PROBLEM TO SOLVE – Go through the data and report each line that holds the string "were".

PROVIDED RECORDS –
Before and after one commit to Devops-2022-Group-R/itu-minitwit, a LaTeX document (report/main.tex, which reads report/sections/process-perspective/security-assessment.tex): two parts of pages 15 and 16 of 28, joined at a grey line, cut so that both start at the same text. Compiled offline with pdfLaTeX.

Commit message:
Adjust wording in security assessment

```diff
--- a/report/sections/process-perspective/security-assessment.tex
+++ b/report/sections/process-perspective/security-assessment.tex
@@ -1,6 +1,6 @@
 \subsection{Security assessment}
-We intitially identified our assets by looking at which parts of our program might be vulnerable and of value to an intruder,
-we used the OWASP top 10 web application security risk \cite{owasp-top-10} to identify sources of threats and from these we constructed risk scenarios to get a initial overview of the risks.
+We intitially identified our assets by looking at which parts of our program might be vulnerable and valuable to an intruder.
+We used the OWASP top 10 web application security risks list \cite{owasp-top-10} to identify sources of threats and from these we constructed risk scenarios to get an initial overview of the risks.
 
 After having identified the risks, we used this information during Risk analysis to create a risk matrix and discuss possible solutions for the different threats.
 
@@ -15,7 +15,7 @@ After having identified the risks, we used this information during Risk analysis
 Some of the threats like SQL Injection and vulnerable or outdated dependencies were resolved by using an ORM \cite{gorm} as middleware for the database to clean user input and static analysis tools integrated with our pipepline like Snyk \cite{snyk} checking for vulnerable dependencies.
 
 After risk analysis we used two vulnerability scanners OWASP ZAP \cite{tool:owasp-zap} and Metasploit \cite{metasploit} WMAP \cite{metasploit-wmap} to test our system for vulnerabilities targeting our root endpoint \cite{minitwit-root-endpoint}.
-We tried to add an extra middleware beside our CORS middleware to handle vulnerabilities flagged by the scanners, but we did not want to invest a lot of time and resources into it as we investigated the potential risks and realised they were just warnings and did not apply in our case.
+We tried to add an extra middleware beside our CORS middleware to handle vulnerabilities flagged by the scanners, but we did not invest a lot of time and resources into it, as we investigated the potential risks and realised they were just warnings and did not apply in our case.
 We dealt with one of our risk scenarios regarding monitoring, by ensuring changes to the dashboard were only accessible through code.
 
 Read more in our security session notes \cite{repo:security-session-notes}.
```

WORKED SOLUTION –
 Some of the threats like SQL Injection and vulnerable or outdated dependencies were resolved by using an ORM \cite{gorm} as middleware for the database to clean user input and static analysis tools integrated with our pipepline like Snyk \cite{snyk} checking for vulnerable dependencies.
-We tried to add an extra middleware beside our CORS middleware to handle vulnerabilities flagged by the scanners, but we did not want to invest a lot of time and resources into it as we investigated the potential risks and realised they were just warnings and did not apply in our case.
+We tried to add an extra middleware beside our CORS middleware to handle vulnerabilities flagged by the scanners, but we did not invest a lot of time and resources into it, as we investigated the potential risks and realised they were just warnings and did not apply in our case.
 We dealt with one of our risk scenarios regarding monitoring, by ensuring changes to the dashboard were only accessible through code.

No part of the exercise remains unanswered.